As someone who came into what was a relatively small business back then, does he not think this new situation is unfair? After all, just because the company has a diversity policy doesn’t necessarily mean it has a particularly diverse workforce. Rose says they are still having discussions about how to attract more ethnic minority workers when they advertise in the local Jobcentre.

All that matters for the client organisation is that such policies are in place.
But small companies would usually not have the resources to put such policies together.
“Is it unfair?” says Rose.

“If you look at it from the customer’s side, you are now getting more consistency of quality as a result of some of these new challenges. But I am not saying small businesses can’t do it. If they have a will they can, but they’ve got to put the finance in. I suppose that is unfair, but it is down to the individual company to show that they can achieve this objective or that they are working towards it. A lot of this is Government-fuelled anyway, and is out of our control.” Rose says the company hasn’t as yet been particularly affected by any cuts in public sector funding. Even so, and even though he says it is “better to do what you know and do that better”, he is looking to broaden out its customer base.

In recent years, the company has once again started selling to the private sector through independent merchants such as MKM.

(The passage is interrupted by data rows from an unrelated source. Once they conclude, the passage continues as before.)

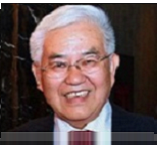
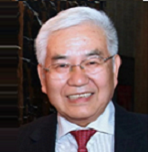
更新

diff --git a/css/nasac_fmac.css b/css/nasac_fmac.css
@@ -640,7 +640,7 @@ top:0
 }
 
 .photo8{
-	background-image:url(../images/photo/88.png)
+	background-image:url(../images/photo/888.png)
 }
 
 .photo9{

“That business has gone from a soft standing to having a turnover of £5m in two-and-a-half years with independent merchants,” he says.

“We are providing the same product to a different market where independent merchants previously didn’t have a rigid construction offer. When I joined the company in 1992 it was split 50/50 between private and social housing. But as private development got more complicated, it became complicated for Rixonway to handle, so we focused on social housing, and that paid dividends through the recession of the early 1990s.

“One thing about social housing is that you do get paid. In the 1990s, payment was less secure in private development. At one point we were pretty much 99% into social housing, but after the buyout, it was clear you couldn’t do that forever. So I appointed a sales director whose background had been in the independent sector.”

That is perhaps one other aspect of Rose’s character which has served him well. He says he has an ability to weigh up people very quickly.

“The first year after a leveraged buyout is always very tough,” he says. “Once you are in with private equity, the requirements of reporting are much greater.”

A further sign of Rose’s toughness happened while the MBO deal itself was going through – his then eight-year-old daughter had a brain haemorrhage and while the lawyers were busy dotting the Is and crossing the Ts, Rose, in his words, was “living at the LGI”.

“We really didn’t know what would be left with our daughter, although thankfully now she is much better,” he says.

“One day during that time I met someone coming back on the train from London and they said: ‘I don’t know how you have done this.’ I said: ’I am not sure how I have done it.’ “In the end, she had a brain haemorrhage on April 19, and we completed deal on May 26. It was a really trying period, but I have always been a believer in dealing with whatever life throws at you.”

Given all that, it is surprising how modest he is about his and the company’s achievements. When you win the regional award at the Ernst & Young Awards you go on to a national final.

Rose didn’t win there, but he says he wasn’t expecting to. “We are not in a sophisticated sector,” he says. “But to make the final was fantastic.”

Sophistication, however, doesn’t always mean success, and that, at least, is something Rixonway certainly has achieved.